Last night I got a demo of Inkling, an online "prediction market." In this market, you invest fake money (all users start with a bankroll of a pretend $5,000) in verifiable ideas, such as, "Cars will have a U.S. box office opening weekend over $63 million," or "June 2006 will be the hottest on record." Why bother? Because you can win more fake money, which is good for your ego and which may also be redeemable at some point for something physical (such as a stuffed animal, perhaps).
This has been done before. There are several idea markets [see this good rundown on Mashable.com], including specialized ones such as the Hollywood Stock Exchange. It's a game, too, but marketers use it to gauge the potential success or failure of a project; if movie junkies are buying into the Cars stock, theoretically they represent the wisdom of the larger crowd of the moviegoing public, and the movie should do well. The full explanation of this theory can be found in James Surowiecki's The Wisdom of the Crowds.
But with play money, as others have written, you gamble poorly. You need some skin in the game for your fake stock purchases to matter, and to this end, Inkling is trying to sell its prediction market technology to corporations. The thinking here is that employees in a company are likely to be smarter, as a group, than any executive or committee. Will hemlines rise or fall? Which material will be less expensive to build our airliner out of, carbon fiber or aluminum? Which economy is going to expand faster: China or Europe? If employees were to put their reputations on the line by making calls on business issues like these, and then if they were recognized (with bonuses or raises) for accuracy, it would definitely encourage them to think critically about these topics. And it would give a corporation a decent view into the wisdom of its entire consciousness.

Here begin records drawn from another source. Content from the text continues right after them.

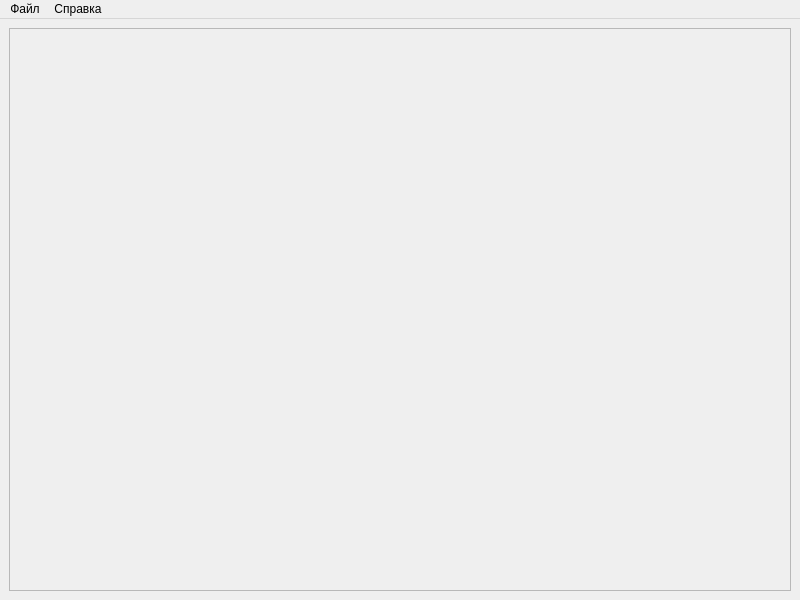
The window that logPrint/mainwindow.ui (istominrs/logPrinter) describes before a commit, drawn with Qt 5.
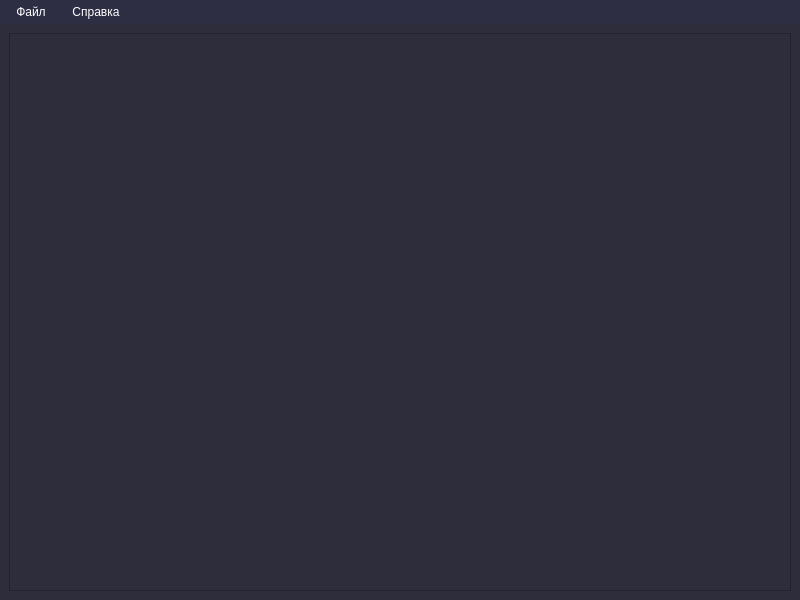
The same window after the commit.

What changed in the file:
```diff
--- a/logPrint/mainwindow.ui
+++ b/logPrint/mainwindow.ui
@@ -13,10 +13,159 @@
   <property name="windowTitle">
    <string>MainWindow</string>
   </property>
+  <property name="styleSheet">
+   <string notr="true">/* Vertical scroll bar */
+
+QScrollBar::vertical {
+	border: none;
+	background-color: rgb(255, 255, 255);
+	width: 	14px;
+	margin: 15px 0 15px 0;
+	border-radius: 0px;
+}
+
+QScrollBar::handle:vertical {
+	background-color: rgb(80, 80, 122);
+	min-height: 30px;
+	border-radius: 7px;
+}
+
+QScrollBar::handle:vertical:hover {
+	background-color: rgb(255, 255, 255);
+}
+
+QScrollBar::handle:vertical:pressed {
+	background-color: rgb(255, 255, 255);
+}
+
+
+QScrollBar:sub-line:vertical {
+	border: none;
+	background-color: rgb(59, 59, 90);
+	height: 15px;
+	border-top-left-radius: 7px;
+	border-top-right-radius: 7px;
+	subcontrol-position: top;
+	subcontrol-origin: margin;
+}
+
+QScrollBar:sub-line:vertical:hover {
+	background-color: rgb(255, 255, 255);
+}
+
+QScrollBar:sub-line:vertical:pressed {
+	background-color: rgb(255, 255, 255);
+}
+
+QScrollBar:add-line:vertical {
+	border: none;
+	background-color: rgb(59, 59, 90);
+	height: 15px;
+	border-bottom-left-radius: 7px;
+	border-bottom-right-radius: 7px;
+	subcontrol-position: bottom;
+	subcontrol-origin: margin;
+}
+
+QScrollBar:add-line:vertical:hover {
+	background-color: rgb(255, 255, 255);
+}
+
+QScrollBar:add-line:vertical:pressed {
+	background-color: rgb(255, 255, 255);
+}
+
+QScrollBar::up-arrow:vertical, QScrollBar::down-arrow:vertical {
+	background: none;
+}
+
+QScrollBar::add-page:vertical, QScrollBar::sub-page:vertical {
+	background: none;
+}
+
+
+/* Horizontal scroll bar */
+
+QScrollBar::horizontal {
+    border: none;
+    background-color: rgb(255, 255, 255);
+    height: 14px;
+    margin: 0 15px 0 15px;
+    border-radius: 0px;
+}
+
+QScrollBar::handle:horizontal {
+    background-color: rgb(80, 80, 122);
+    min-width: 30px;
+    border-radius: 7px;
+}
+
+QScrollBar::handle:horizontal:hover {
+    background-color: rgb(255, 255, 255);
+}
+
+QScrollBar::handle:horizontal:pressed {
+    background-color: rgb(255, 255, 255);
+}
+
+QScrollBar:sub-line:horizontal {
+    border: none;
+    background-color: rgb(59, 59, 90);
+    width: 15px;
+    border-top-left-radius: 7px;
+    border-bottom-left-radius: 7px;
+    subcontrol-position: left;
+    subcontrol-origin: margin;
+}
+
+QScrollBar:sub-line:horizontal:hover {
+    background-color: rgb(255, 255, 255);
+}
+
+QScrollBar:sub-line:horizontal:pressed {
+    background-color: rgb(255, 255, 255);
+}
+
+QScrollBar:add-line:horizontal {
+    border: none;
+    background-color: rgb(59, 59, 90);
+    width: 15px;
+    border-top-right-radius: 7px;
+    border-bottom-right-radius: 7px;
+    subcontrol-position: right;
+    subcontrol-origin: margin;
+}
+
+QScrollBar:add-line:horizontal:hover {
+    background-color: rgb(255, 255, 255);
+}
+
+QScrollBar:add-line:horizontal:pressed {
+    background-color: rgb(255, 255, 255);
+}
+
+QScrollBar::left-arrow:horizontal, QScrollBar::right-arrow:horizontal {
+    background: none;
+}
+
+QScrollBar::add-page:horizontal, QScrollBar::sub-page:horizontal {
+    background: none;
+}
+ </string>
+  </property>
   <widget class="QWidget" name="centralwidget">
+   <property name="styleSheet">
+    <string notr="true">background-color: rgb(45, 45, 60);</string>
+   </property>
    <layout class="QHBoxLayout" name="horizontalLayout">
     <item>
      <widget class="QScrollArea" name="scrollGraph">
+      <property name="styleSheet">
+       <string notr="true">QScrollBar:vertical {
+	border: nine;
+	background: rgb(45, 45, 68);
+}</string>
+      </property>
       <property name="widgetResizable">
        <bool>true</bool>
       </property>
@@ -26,7 +175,7 @@
          <x>0</x>
          <y>0</y>
          <width>780</width>
-         <height>558</height>
+         <height>553</height>
         </rect>
        </property>
        <layout class="QVBoxLayout" name="verticalLayout">
@@ -45,9 +194,39 @@
      <x>0</x>
      <y>0</y>
      <width>800</width>
-     <height>22</height>
+     <height>27</height>
     </rect>
    </property>
+   <property name="styleSheet">
+    <string notr="true">QMenuBar {
+	background-color: rgb(45, 45, 68);
+	color: rgb(255, 255, 255);
+}
+
+QMenuBar::item {
+    background-color:  rgb(45, 45, 68); 
+    padding: 5px 10px; 
+}
+ 
+QMenuBar::item:selected {
+    background-color:  rgb(45, 45, 68); 
+    color: rgb(255, 255, 255); 
+}
+ 
+QMenu {
+    background-color: rgb(45, 45, 68);
+    color: rgb(255, 255, 255)
+}
+ 
+QMenu::item {
+    padding: 5px 20px; 
+}
+ 
+QMenu::item:selected {
+    background-color: rgb(45, 45, 68); 
+    color: rgb(255, 255, 255)
+}</string>
+   </property>
    <widget class="QMenu" name="menu">
     <property name="title">
      <string>Файл</string>
```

Other companies, such as Tacit, are in the business of mining the information stored in the enterprise by evaluating e-mail archives and the communication traffic between employees, then connecting them to each other. That's one way to leverage what people obviously know. Another is to make it worth their while by asking them to pick which questions they want to answer and rewarding them for being right.